Without written or public explanation, the court announced it would not hear any of the seven petitions concerning same-sex marriage bans in five states.
The decision means same-sex marriage bans in Virginia, Indiana, Wisconsin, Utah and Oklahoma are specifically struck down. The decision also means the reasoning by the lower appellate courts that struck down the specific state bans apply to all of the states in the individual appellate circuits.
“I would call this a huge step forward, but the job is still not done,” Evan Wolfson, president of Freedom to Marry, said in an interview Monday.
Mary Bonauto, an attorney with Gay & Lesbian Advocates & Defenders, added that the move was “fantastic news” and a “powerful signal to the many other courts considering the issue that there is no reason to delay and perpetuate the harms to same-sex couples around the nation.
The other states covered by appellate courts that have struck down same-sex marriage bans, and whose reasoning now applies throughout the specific appellate region, are:
Colorado, Kansas, New Mexico, Wyoming, Maryland, North Carolina, South Carolina, West Virginia and Illinois.
The justices initially had the cases listed for consideration at their private Sept. 29 conference. One potential impediment to the cases being heard is that, at present, there is no split among appellate courts that have ruled on same-sex marriage. A decision is still pending from the U.S. Court of Appeals for the Sixth Circuit.
The same-sex marriage cases mark the definitive follow-up to the court’s decision last year striking down key provision in the federal Defense of Marriage Act. In striking down the 1995 law’s ban on same-sex couples obtaining myriad federal benefits, the court’s 5-4 majority laid the foundation for attacking state-imposed marriage limitations.
“This places same-sex couples in an unstable position of being in a second-tier marriage,” Justice Anthony Kennedy wrote of the federal benefit restrictions. “The differentiation demeans the couple, whose moral and sexual choices the Constitution protects.”
At the same time, Kennedy has since suggested judicial caution might be in order.
“A democracy should not be dependent for its major decisions on what nine unelected people from a narrow legal background have to say,” Kennedy said earlier this year.
Since the court’s June 26, 2013 decision in the Defense of Marriage Act case, same-sex couple advocated have wracked up 40 lower-court victories, and only lost twice, according to a tally by the group Freedom to Marry.

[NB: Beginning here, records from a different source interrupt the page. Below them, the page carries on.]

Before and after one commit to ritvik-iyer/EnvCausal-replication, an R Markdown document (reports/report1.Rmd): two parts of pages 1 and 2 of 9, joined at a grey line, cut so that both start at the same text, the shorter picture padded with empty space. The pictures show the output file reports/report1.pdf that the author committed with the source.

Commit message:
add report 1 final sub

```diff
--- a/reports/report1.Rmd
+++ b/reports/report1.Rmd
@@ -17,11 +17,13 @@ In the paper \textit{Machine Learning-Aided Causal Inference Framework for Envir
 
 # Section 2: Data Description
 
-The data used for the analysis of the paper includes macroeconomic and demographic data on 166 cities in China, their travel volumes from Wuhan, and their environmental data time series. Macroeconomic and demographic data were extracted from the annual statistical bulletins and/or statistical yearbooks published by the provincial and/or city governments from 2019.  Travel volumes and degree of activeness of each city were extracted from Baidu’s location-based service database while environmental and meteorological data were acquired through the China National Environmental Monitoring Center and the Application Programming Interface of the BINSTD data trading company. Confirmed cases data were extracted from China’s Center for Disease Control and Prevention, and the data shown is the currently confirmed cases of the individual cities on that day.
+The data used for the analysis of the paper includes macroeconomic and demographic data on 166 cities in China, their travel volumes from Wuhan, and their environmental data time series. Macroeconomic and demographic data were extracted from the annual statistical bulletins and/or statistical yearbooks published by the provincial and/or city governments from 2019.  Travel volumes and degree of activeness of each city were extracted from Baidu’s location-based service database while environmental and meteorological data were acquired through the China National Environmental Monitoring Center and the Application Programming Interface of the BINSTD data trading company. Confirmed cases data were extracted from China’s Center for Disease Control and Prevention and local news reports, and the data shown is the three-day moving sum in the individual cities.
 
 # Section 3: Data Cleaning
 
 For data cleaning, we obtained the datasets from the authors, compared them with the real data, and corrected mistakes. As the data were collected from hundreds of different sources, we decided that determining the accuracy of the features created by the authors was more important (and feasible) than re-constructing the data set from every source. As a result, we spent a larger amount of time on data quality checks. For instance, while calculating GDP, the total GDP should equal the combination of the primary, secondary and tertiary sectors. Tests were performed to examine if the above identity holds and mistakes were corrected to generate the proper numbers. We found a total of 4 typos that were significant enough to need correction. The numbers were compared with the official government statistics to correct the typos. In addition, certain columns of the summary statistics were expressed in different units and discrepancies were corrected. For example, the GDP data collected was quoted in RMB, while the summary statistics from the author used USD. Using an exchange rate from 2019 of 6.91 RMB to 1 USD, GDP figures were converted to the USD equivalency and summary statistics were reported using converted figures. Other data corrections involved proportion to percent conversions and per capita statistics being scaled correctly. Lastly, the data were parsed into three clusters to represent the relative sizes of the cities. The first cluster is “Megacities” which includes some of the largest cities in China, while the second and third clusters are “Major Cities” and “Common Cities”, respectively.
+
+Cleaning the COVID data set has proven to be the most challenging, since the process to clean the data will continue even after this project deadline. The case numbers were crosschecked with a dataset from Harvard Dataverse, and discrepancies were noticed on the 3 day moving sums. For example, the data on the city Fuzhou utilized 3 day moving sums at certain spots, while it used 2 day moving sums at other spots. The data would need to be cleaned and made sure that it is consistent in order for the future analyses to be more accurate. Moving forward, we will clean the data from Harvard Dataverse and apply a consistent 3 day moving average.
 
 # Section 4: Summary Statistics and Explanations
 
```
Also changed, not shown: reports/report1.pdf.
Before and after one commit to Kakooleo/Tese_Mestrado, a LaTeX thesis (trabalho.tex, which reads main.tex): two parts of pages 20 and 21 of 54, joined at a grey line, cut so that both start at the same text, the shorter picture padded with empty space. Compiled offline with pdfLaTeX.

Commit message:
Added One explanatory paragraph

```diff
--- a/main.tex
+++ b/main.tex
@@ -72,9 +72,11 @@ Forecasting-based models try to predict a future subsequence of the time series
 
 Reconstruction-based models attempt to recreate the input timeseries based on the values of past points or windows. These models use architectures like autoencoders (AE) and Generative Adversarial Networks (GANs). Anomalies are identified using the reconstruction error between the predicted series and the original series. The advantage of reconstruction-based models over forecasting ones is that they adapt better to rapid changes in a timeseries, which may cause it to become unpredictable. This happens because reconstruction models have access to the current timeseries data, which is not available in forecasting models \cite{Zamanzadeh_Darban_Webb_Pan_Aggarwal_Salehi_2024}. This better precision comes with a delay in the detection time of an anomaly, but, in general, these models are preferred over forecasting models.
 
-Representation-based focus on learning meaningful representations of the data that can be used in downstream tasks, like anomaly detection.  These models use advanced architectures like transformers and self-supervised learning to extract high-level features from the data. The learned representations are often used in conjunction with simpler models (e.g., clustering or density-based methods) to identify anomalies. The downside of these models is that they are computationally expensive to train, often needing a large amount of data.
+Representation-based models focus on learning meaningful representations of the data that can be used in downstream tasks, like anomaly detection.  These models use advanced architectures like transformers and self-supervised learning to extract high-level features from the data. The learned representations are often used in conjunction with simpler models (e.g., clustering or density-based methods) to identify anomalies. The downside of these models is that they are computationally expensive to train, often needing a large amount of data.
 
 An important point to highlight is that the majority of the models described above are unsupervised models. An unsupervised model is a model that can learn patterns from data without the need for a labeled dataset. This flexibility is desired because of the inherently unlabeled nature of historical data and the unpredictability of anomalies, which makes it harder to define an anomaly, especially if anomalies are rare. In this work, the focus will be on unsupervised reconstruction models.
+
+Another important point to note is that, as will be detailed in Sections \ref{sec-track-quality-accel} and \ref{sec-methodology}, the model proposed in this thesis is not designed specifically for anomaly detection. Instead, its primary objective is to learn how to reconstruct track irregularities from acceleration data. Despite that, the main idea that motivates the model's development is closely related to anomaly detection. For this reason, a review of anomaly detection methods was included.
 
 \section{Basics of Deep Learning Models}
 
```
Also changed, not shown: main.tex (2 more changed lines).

Nineteen states and the District of Columbia currently permit same-sex marriages.
Correction: An earlier version of this story reported the Defense of Marriage Act decision was June 30, 2013.